Copy every line of the records below where the word "Header" occurs.

DATA PROVIDED START

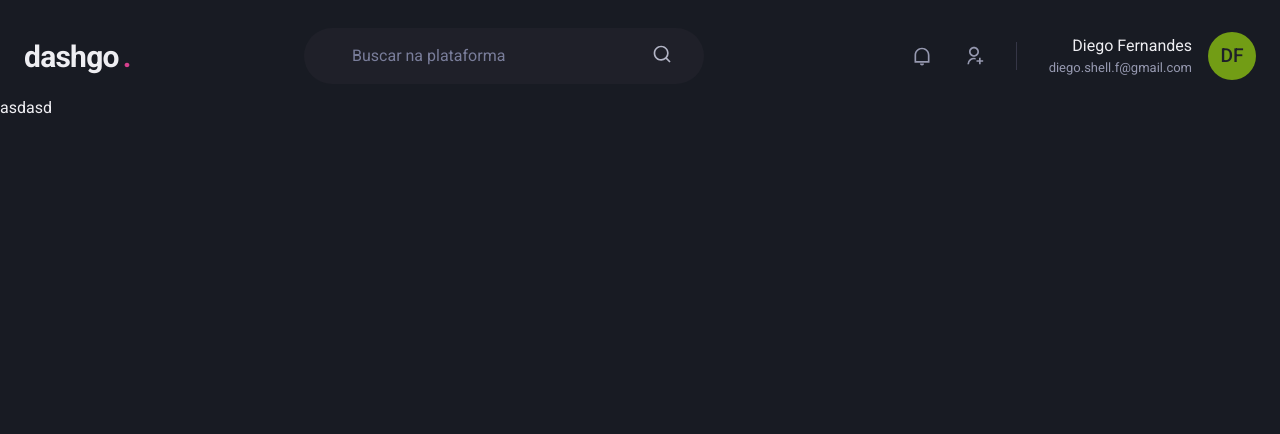
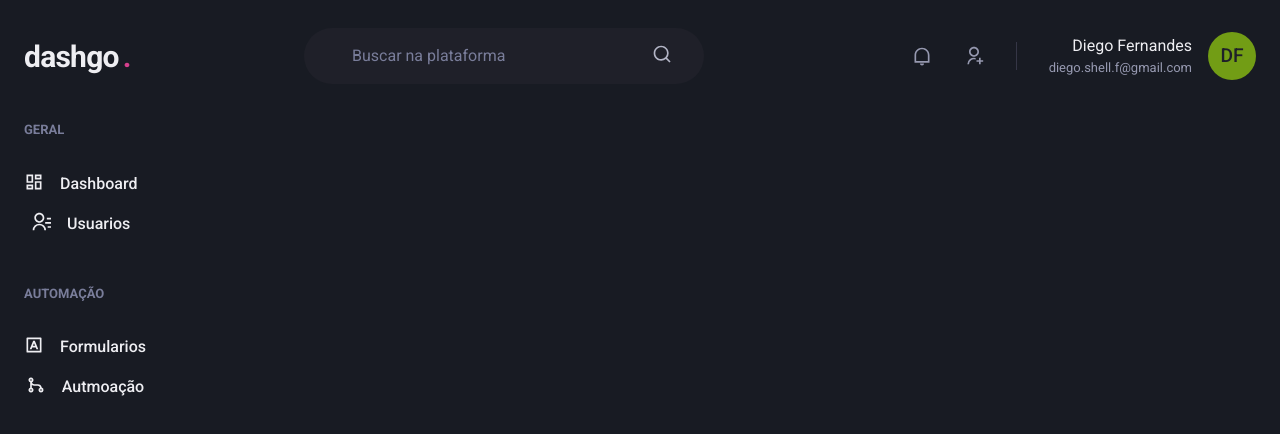
Before and after one commit to SidneyRoberto9/dashgo, a Next.js app: page /dashboard in a window 1280 px wide. Shown: the top 434 px of the page. Built offline with nearby package versions, Linux system fonts and the light colour scheme.

Commit message:
✨ feat: Add Sidebar for Dashboard

```diff
--- a/src/pages/dashboard.tsx
+++ b/src/pages/dashboard.tsx
@@ -1,12 +1,15 @@
+import { Flex } from '@chakra-ui/react';
+
 import { Header } from '../components/Header';
+import { Sidebar } from '../components/Sidebar';
 
 export default function Dashboard() {
   return (
-    <h1>
+    <Flex direction={'column'} h={'100vh'}>
       <Header />
-      <div>
-        <h1>asdasd</h1>
-      </div>
-    </h1>
+      <Flex w={'100%'} my={'6'} maxW={1480} mx={'auto'} px={6}>
+        <Sidebar />
+      </Flex>
+    </Flex>
   );
 }
```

DATA PROVIDED END

> _REPLY TO THE TASK_
 import { Header } from '../components/Header';
       <Header />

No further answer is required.